First, they should learn the lessons of Oakland mayor Jean Quan.

If you have not already heard, something went horribly wrong on the streets of Oakland on Tuesday night. Police ordered the Occupy Oakland protesters to disperse from a city square, threatening chemical agents if their orders were ignored. The crowd there was not entirely peaceful. A touble-making minority threw projectiles at the police—paint, vinegar, possibly glass. But the response from Oakland’s troubled police department was a disaster. Below is a video, made by someone at the protests, of the low point of the night. A protester, who happened to be an Iraq War veteran, was bleeding from the head, having been hit by a projectile of unknown origin. (In addition to rocks being thrown at the time, the police fired non-lethal beanbag rounds and tear gas canisters.) Other protesters ran to his aid. A police officer tossed an explosive deterrant into the crowd. It detonated near to the wounded protester’s head.

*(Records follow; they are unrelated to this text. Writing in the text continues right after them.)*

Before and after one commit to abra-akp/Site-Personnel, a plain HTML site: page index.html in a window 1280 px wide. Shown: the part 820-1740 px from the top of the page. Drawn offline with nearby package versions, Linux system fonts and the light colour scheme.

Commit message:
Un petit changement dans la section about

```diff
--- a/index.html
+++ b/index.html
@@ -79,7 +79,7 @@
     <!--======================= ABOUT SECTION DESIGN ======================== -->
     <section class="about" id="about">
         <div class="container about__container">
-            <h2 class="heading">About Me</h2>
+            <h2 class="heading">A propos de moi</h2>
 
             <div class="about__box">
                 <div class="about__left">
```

The effect has been devastating for the local mayor, who was already facing a nascent recall effort. In the age of social media, such incidents have enormous viral potential. Nearly a day after the event, Quan, who has gone through several police chiefs in recent months, issued a statement of near complete contrition. “We have decided to have a minimal police presence at the plaza for the short term and build a community effort to improve communications and dialogue with the demonstrators,” she wrote. “I want to express our deepest concern for all of those who were injured last night, and we are committed to ensuring this does not happen again. Investigations of certain incidents are underway and I will personally monitor them. We understand and recognize the impact this event has had on the community and acknowledge what has happened. We cannot change the past, but we are committed to doing better. Most of us are part of the 99%, and understand the spirit of the Occupy Wall Street Movement. We are committed to honoring their free speech right.”

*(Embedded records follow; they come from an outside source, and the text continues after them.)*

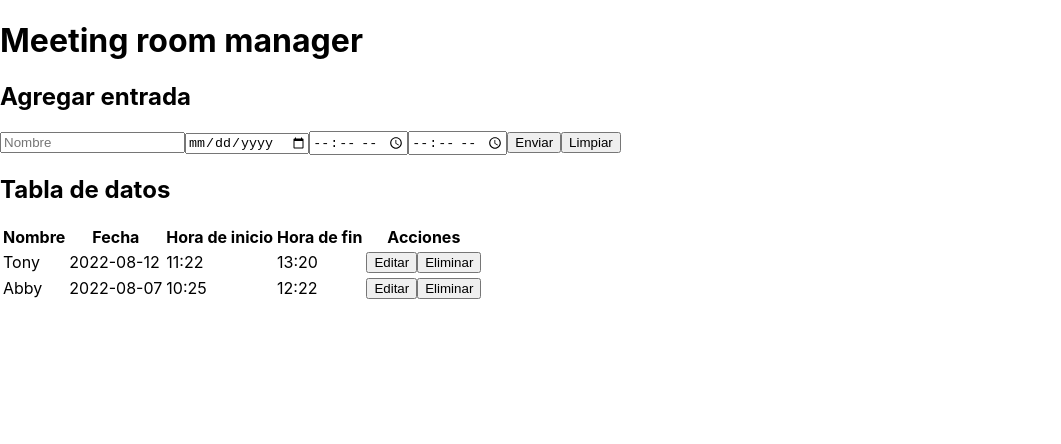
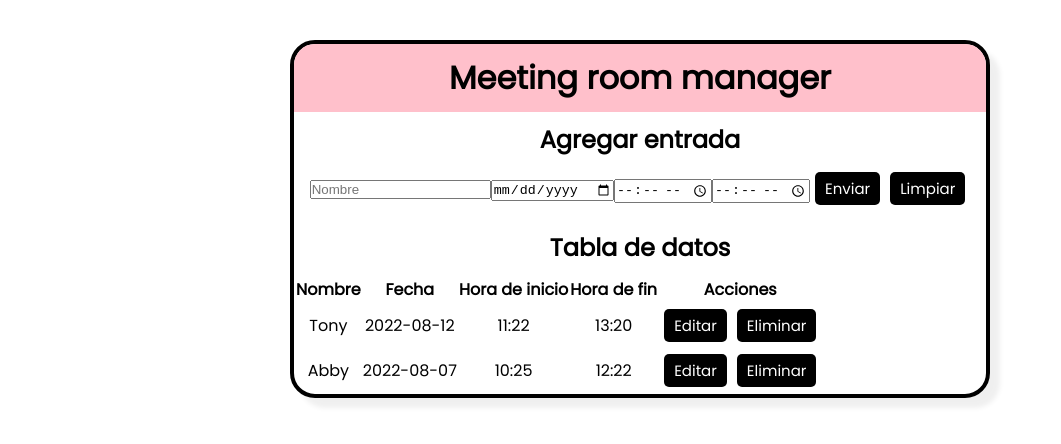
Before and after one commit to Croobat/boardroom-manager, a React (Create React App) app: page / in a window 1280 px wide. Shown: the top 444 px of the page, without its empty margins (0-1061 px from the left). Built offline with nearby package versions, Linux system fonts and the light colour scheme.

Commit message:
styled main

```diff
--- a/src/App.jsx
+++ b/src/App.jsx
@@ -50,18 +50,26 @@ function App() {
 
   return (
     <>
+      <div className="container">
+        <header>
           <h1>Meeting room manager</h1>
+        </header>
+        <body>
+          <div className="formContainer">
             <CrudForm
               createData={createData}
               updateData={updateData}
               dataToEdit={dataToEdit}
               setDataToEdit={setDataToEdit}
             />
+          </div>
           <CrudTable
             data={db}
             setDataToEdit={setDataToEdit}
             deleteData={deleteData}
           />
+        </body>
+      </div>
     </>
   )
 }
--- a/src/index.css
+++ b/src/index.css
@@ -1,13 +1,57 @@
+@import url('https://fonts.googleapis.com/css2?family=Poppins:wght@300;400&display=swap');
+* {
+  box-sizing: border-box;
+  margin: 0;
+  padding: 0;
+}
+
 body {
-  margin: 0;
-  font-family: -apple-system, BlinkMacSystemFont, 'Segoe UI', 'Roboto', 'Oxygen',
-    'Ubuntu', 'Cantarell', 'Fira Sans', 'Droid Sans', 'Helvetica Neue',
-    sans-serif;
+  font-family: 'Poppins', sans-serif;
   -webkit-font-smoothing: antialiased;
   -moz-osx-font-smoothing: grayscale;
+  padding: 0px;
+  text-align: center;
 }
 
-code {
-  font-family: source-code-pro, Menlo, Monaco, Consolas, 'Courier New',
-    monospace;
+.container {
+  max-width: 700px;
+  min-height: 300px;
+  margin: 40px auto;
+  overflow: auto;
+  border: 4px solid black;
+  border-radius: 25px;
+  box-shadow: 10px 10px 5px #00000010;
 }
+
+.container h1 {
+  margin: 0;
+  padding: 10px;
+}
+
+button, input[type=submit], input[type=reset] {
+  display: inline-block;
+  background: #000;
+  color: #fff;
+  border: none;
+  padding: 5px 10px;
+  margin: 5px;
+  border-radius: 5px;
+  cursor: pointer;
+  text-decoration: none;
+  font-size: 15px;
+  font-family: inherit;
+}
+
+header {
+  text-align: center;
+  background-color: pink;
+}
+
+.formContainer {
+  margin-top: 10px;
+  margin-bottom: 20px;
+}
+
+h2 {
+  margin: 10px auto;
+}
```
Lines whose indentation alone changed are shown as unchanged.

The violent response on Tuesday night, however, is likely to be long remembered in the Bay Area, where support for the protests, already substantial, has noticeably grown since the encounter. The rally on Wednesday night in the same square, according to the San Francisco Chronicle, numbered as many as 3,000. A general strike has been called in Oakland for Nov. 2. This sort of response has happened before, of course. Early in the Occupy Wall Street protests, a video circulated showing two young, female protesters, peacefully contained within a police barricade, being sprayed with pepper spray. The New York police officer responsible for the incident has since been transferred to another post.

The lesson of both incidents is clear. While other municipalities have succeeded in clearing protesters from their streets with few incidents, any violent response to protesters will spread quickly through the media and online. Thursday morning, on MSNBC’s Daily Rundown, Chuck Todd asked White House adviser Stephanie Cutter for President Obama’s reaction to the violence in Oakland. She dodged, saying she had not spoken with the President. But that will not be the last question asked.